In Because I Could Not Stop for Death, Amanda Flower has the inspired idea to center beloved poet Emily Dickinson within a gripping period-appropriate murder mystery. The concept works incredibly well and has enough legs to ensure that this new novel is just the first in a series of historical mysteries involving the Dickinson family.
Because I Could Not Stop for Death starts with down-on-her-luck servant Willa Noble interviewing for a job as one of the maids at the Dickinson household. Luck is not on Willa’s side until an accidental encounter with twenty-four-year-old Emily Dickinson leads to an unexpected job offer.
Willa serves as the narrative point-of-view for the book, which allows Amanda Flower to give glimpses of Emily Dickinson without actually trying to fully penetrate one of the most complex minds of that time. This unlikely pair quickly becomes a formidable force highlighting their many similar qualities despite their vastly different upbringings.
One night, Willa’s brother Henry surreptitiously visits the Dickinson home hinting at a new business venture he has discovered. Not wanting to risk her new position, Willa shoos Henry away agreeing to meet him later in the week at the stables where he is now employed.
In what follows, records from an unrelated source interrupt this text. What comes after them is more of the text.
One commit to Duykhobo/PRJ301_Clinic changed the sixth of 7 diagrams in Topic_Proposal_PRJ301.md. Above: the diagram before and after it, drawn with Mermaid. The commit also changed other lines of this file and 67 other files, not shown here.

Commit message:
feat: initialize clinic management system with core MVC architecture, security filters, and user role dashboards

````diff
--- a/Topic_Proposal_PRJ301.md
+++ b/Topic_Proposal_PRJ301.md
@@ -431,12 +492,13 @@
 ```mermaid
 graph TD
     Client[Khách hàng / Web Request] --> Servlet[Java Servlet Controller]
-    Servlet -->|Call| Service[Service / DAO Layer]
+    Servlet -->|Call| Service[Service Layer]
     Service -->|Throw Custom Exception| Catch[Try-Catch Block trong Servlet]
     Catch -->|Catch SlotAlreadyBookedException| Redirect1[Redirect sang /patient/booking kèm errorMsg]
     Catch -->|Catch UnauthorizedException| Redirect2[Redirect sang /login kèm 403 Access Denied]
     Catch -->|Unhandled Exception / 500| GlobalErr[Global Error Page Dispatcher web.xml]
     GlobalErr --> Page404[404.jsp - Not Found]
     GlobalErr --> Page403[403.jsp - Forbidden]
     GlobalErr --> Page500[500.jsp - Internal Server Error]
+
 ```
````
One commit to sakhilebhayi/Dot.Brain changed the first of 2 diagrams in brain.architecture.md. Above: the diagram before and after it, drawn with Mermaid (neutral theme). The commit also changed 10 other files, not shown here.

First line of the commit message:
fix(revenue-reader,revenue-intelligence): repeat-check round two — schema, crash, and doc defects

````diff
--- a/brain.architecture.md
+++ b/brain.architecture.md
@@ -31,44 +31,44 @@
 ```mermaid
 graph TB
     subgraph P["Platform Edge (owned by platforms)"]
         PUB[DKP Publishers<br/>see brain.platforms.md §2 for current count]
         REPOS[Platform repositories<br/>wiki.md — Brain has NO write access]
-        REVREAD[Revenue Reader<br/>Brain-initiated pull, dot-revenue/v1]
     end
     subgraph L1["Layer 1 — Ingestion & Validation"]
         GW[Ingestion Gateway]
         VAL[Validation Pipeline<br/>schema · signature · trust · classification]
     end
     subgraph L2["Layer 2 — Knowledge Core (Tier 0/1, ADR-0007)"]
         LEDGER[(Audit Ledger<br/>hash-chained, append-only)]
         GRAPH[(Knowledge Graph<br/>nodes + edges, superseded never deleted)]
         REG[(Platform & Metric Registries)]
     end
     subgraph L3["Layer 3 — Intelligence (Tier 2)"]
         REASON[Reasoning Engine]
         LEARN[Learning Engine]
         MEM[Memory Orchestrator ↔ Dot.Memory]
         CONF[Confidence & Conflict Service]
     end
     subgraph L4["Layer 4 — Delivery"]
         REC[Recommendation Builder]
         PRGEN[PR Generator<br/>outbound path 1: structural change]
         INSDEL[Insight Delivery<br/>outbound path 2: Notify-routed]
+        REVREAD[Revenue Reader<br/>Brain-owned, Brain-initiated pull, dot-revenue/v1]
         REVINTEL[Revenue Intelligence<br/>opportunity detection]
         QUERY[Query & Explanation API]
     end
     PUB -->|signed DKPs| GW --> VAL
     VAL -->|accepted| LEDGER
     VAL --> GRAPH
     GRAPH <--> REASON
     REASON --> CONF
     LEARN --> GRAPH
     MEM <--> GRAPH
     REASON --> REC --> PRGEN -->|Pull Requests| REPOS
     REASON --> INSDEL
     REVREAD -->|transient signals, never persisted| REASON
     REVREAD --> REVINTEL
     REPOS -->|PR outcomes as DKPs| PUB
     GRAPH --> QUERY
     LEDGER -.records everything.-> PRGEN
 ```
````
Unfortunately, the next day Willa gets news that Henry has been killed in a tragic accident when a rogue horse trampled him within its stall.
Things are not adding up for Willa and her new friend – and employer – Emily Dickinson is intrigued enough to agree that an investigation is warranted. Once Willa obtains Henry’s diary these two amateur sleuths are off and running, putting their own lives in peril.
Since Because I Could Not Stop for Death features a relatively young Emily Dickinson, her actual poetry remains in the background for this novel. There are hints about what she is writing late at night at her desk and Amanda Flower cleverly embeds some references to poems that fans of the poet will most certainly recognize. There is also repeated mention of how Emily tends to view the world in a different way from most folks. Certainly, as this historical mystery series continues, Emily Dickinson’s poetic works will undoubtedly become more prominent, but it’s nice to get to know this young woman as a person first rather than just as the once-in-a-lifetime creative mind readers are already familiar with.
Set in 1855, Because I Could Not Stop for Death’s central mystery is focused on some of the most pressing issues of the pre-Civil War era – most importantly the struggle over slave rights and the formation of the Underground Railroad. History fans know this fight will lead our nation into a war that pits State against State and brother against brother; Amanda Flower does an impressive job of giving readers a sense of what those early rumblings would have been like. Amanda Flower broadens the setting beyond Amherst, Massachusetts by taking Emily Dickinson and Willa Noble off to Washington, DC in the middle of the novel. Details about their train journey, a historically-accurate visit to Mount Vernon, and the in-process construction of the Washington Monument will delight readers looking for historical verisimilitude.
Even with all of this to satisfy readers, it is the bond between Willa and Emily that remains the glue both holding the book together and keeping readers invested. Despite being from different classes, these two strong women forge a bond based on mutual respect that feels so authentic, readers would be forgiven to expecting to encounter Willa Noble in biographies of Emily Dickinson. It will be exciting to see what crimes this new dynamic duo will solve (or maybe prevent) in the future. For now, fans of historical mysteries and those looking for more diversity in such tales should add Because I Could Not Stop for Death to their to-be-read pile(s).